It’s been six months since I last wrote about new features in Google Chrome. The browser has been evolving steadily and enticing new users but there was rarely anything exciting to report.
Chrome 24 was released a couple of days after Firefox 18. You probably didn’t notice the automated update but there are a number of interesting features for web developers…
Mathematical Markup Language is an XML schema which describes mathematical notations and formula. It produces results which are similar to Microsoft Office Equation Editor or the Math application in OpenOffice / LibreOffice.
Until MathML, you’d have required a graphic to produce an equation such as:
It can now be coded:
<math mode="display" xmlns="http://www.w3.org/1998/Math/MathML"> <mrow> <mi>x</mi> <mo>=</mo> <mfrac> <mrow> <mo form="prefix">−</mo> <mi>b</mi> <mo>±</mo> <msqrt> <msup> <mi>b</mi> <mn>2</mn> </msup> <mo>−</mo> <mn>4</mn> <mo></mo> <mi>a</mi> <mo></mo> <mi>c</mi> </msqrt> </mrow> <mrow> <mn>2</mn> <mo></mo> <mi>a</mi> </mrow> </mfrac> </mrow> </math>
MathML is now available in Chrome, Safari, Firefox and has partial support in Opera. No sign of implementation in IE yet. I suspect SVG may be an easier cross-browser alternative for some time to come.

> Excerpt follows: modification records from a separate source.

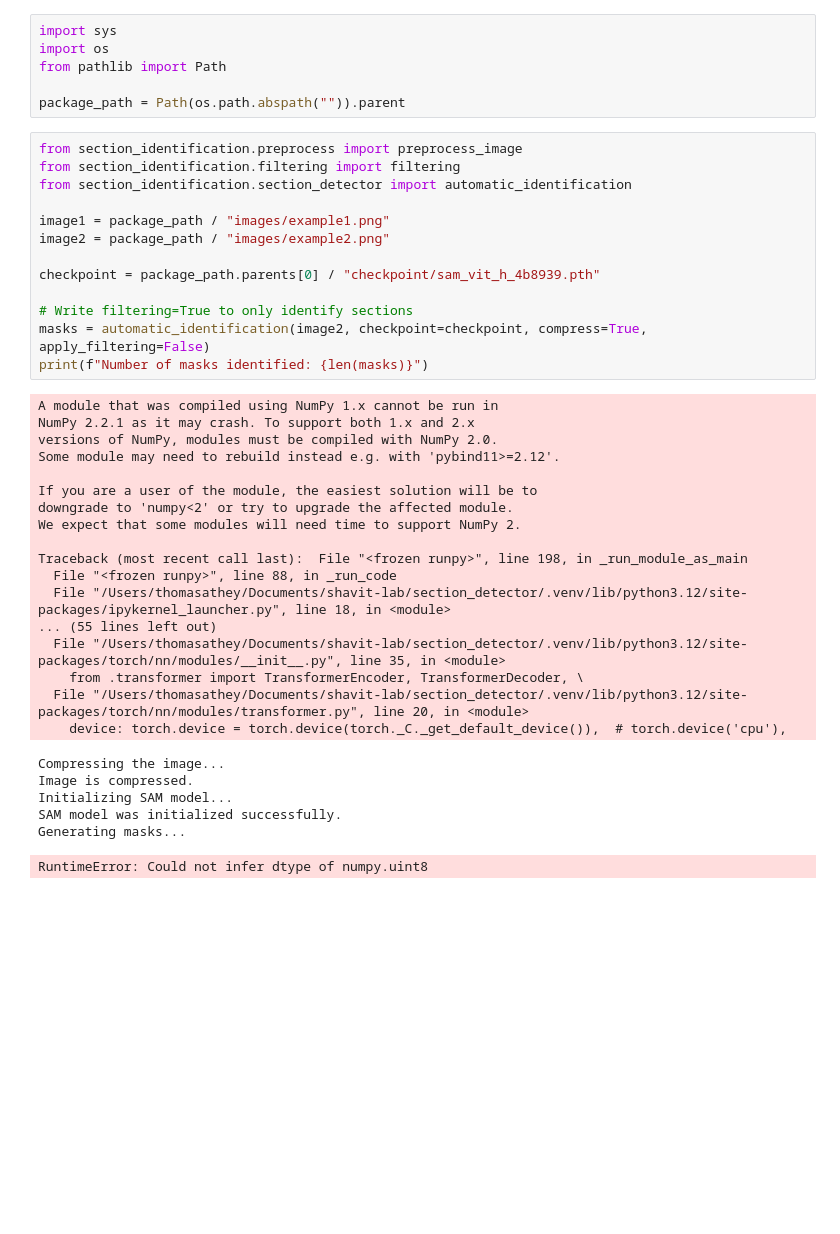
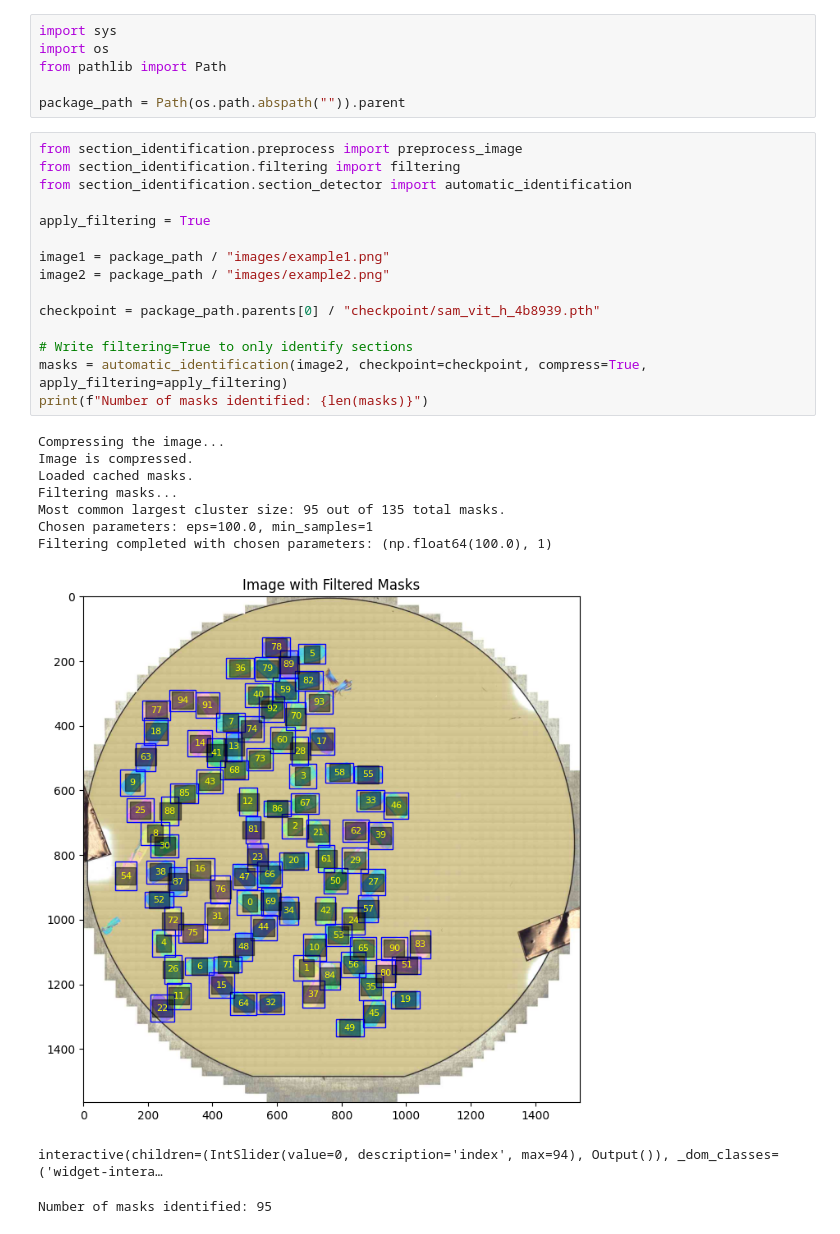
Before and after one commit to fredericoaraujopt/section_identification, a Jupyter notebook: section_identification/test_script.ipynb, the cells around one changed output. Cells and saved outputs as stored; diff of their text form; blank space fills up the shorter version.

Commit message:
filter

```diff
--- a/section_identification/test_script.ipynb
+++ b/section_identification/test_script.ipynb
@@ -7,37 +7,26 @@ package_path = Path(os.path.abspath("")).parent
 # %%
 from section_identification.preprocess import preprocess_image
 from section_identification.filtering import filtering
 from section_identification.section_detector import automatic_identification
+
+apply_filtering = True
 
 image1 = package_path / "images/example1.png"
 image2 = package_path / "images/example2.png"
 
 checkpoint = package_path.parents[0] / "checkpoint/sam_vit_h_4b8939.pth"
 
 # Write filtering=True to only identify sections
-masks = automatic_identification(image2, checkpoint=checkpoint, compress=True, apply_filtering=False)
+masks = automatic_identification(image2, checkpoint=checkpoint, compress=True, apply_filtering=apply_filtering)
 print(f"Number of masks identified: {len(masks)}")
 # %% [output]
-A module that was compiled using NumPy 1.x cannot be run in
-NumPy 2.2.1 as it may crash. To support both 1.x and 2.x
-versions of NumPy, modules must be compiled with NumPy 2.0.
-Some module may need to rebuild instead e.g. with 'pybind11>=2.12'.
-
-If you are a user of the module, the easiest solution will be to
-downgrade to 'numpy<2' or try to upgrade the affected module.
-We expect that some modules will need time to support NumPy 2.
-
-Traceback (most recent call last):  File "<frozen runpy>", line 198, in _run_module_as_main
-  File "<frozen runpy>", line 88, in _run_code
-  File "/Users/thomasathey/Documents/shavit-lab/section_detector/.venv/lib/python3.12/site-packages/ipykernel_launcher.py", line 18, in <module>
-... (55 lines left out)
-  File "/Users/thomasathey/Documents/shavit-lab/section_detector/.venv/lib/python3.12/site-packages/torch/nn/modules/__init__.py", line 35, in <module>
-    from .transformer import TransformerEncoder, TransformerDecoder, \
-  File "/Users/thomasathey/Documents/shavit-lab/section_detector/.venv/lib/python3.12/site-packages/torch/nn/modules/transformer.py", line 20, in <module>
-    device: torch.device = torch.device(torch._C._get_default_device()),  # torch.device('cpu'),
+Compressing the image...
+Image is compressed.
+Loaded cached masks.
+Filtering masks...
+Most common largest cluster size: 95 out of 135 total masks.
+Chosen parameters: eps=100.0, min_samples=1
+Filtering completed with chosen parameters: (np.float64(100.0), 1)
+[figure, added]
-Compressing the image...
-Image is compressed.
-Initializing SAM model...
-SAM model was initialized successfully.
-Generating masks...
+interactive(children=(IntSlider(value=0, description='index', max=94), Output()), _dom_classes=('widget-intera…
-RuntimeError: Could not infer dtype of numpy.uint8
+Number of masks identified: 95
```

IndexedDB is a client-side data storage technology. While we already have key-value pairs in localStorage and sessionStorage, IndexedDB provides greater data structure and indexing support. It’s the approved successor to the Web SQL Database which never became an agreed W3C specification.
IndexedDB requires an article in itself, but the technology has become more viable now it’s supported in Chrome, Firefox and IE10. It’s likely to appear in Safari since, like Chrome, it uses the webkit engine. I’ve no doubt Opera are working on it. For more information, refer to the W3C IndexedDB Specification.
CSS Custom Filters
Custom Filters were suggested by Adobe and allow you to apply image or movie-like filter effects to any HTML content. Typical options include grayscale-to-color transitions, warping, animated shadows and more. In essence, it’s similar to SVG filters or Microsoft’s proprietary CSS filter property which was implemented in IE many, many years ago.
Chrome’s implementation is experimental, requires webkit prefixes and must be enabled in about:flags — see Enable CSS Shaders about two-thirds of way down. It looks exciting but don’t expect a reliable technology for year or two yet.
For more information, refer to the recent W3C Filter Effects specification and Adobe’s demonstration page.
Chrome’s Developer Tools Console now supports styled logging using a syntax which is identical to that implemented in Firefox’s Firebug add-on. For example:
console.log("%cBlue text!", "color:blue;");
You can apply any CSS styles to highlight errors or other conditions.
Chrome has always been fast, but the latest edition is faster than ever. In particular, Google claim better start-up times and report an overall improvement of more than 26% over the last year.
If you don’t believe them, try the new performance tab — chrome://performance/. You’ll need to enable performance monitoring in about:flags first.
Numerous Bug Fixes
More than 20 bugs have been squished in Chrome 24. In addition, $6,000 has been paid to developers who found high-severity vulnerabilities.
Chrome’s speed, stability and standards support has made it the browser to beat. It’s great to see that Google and the Webkit team have not become complacent. Long may it continue.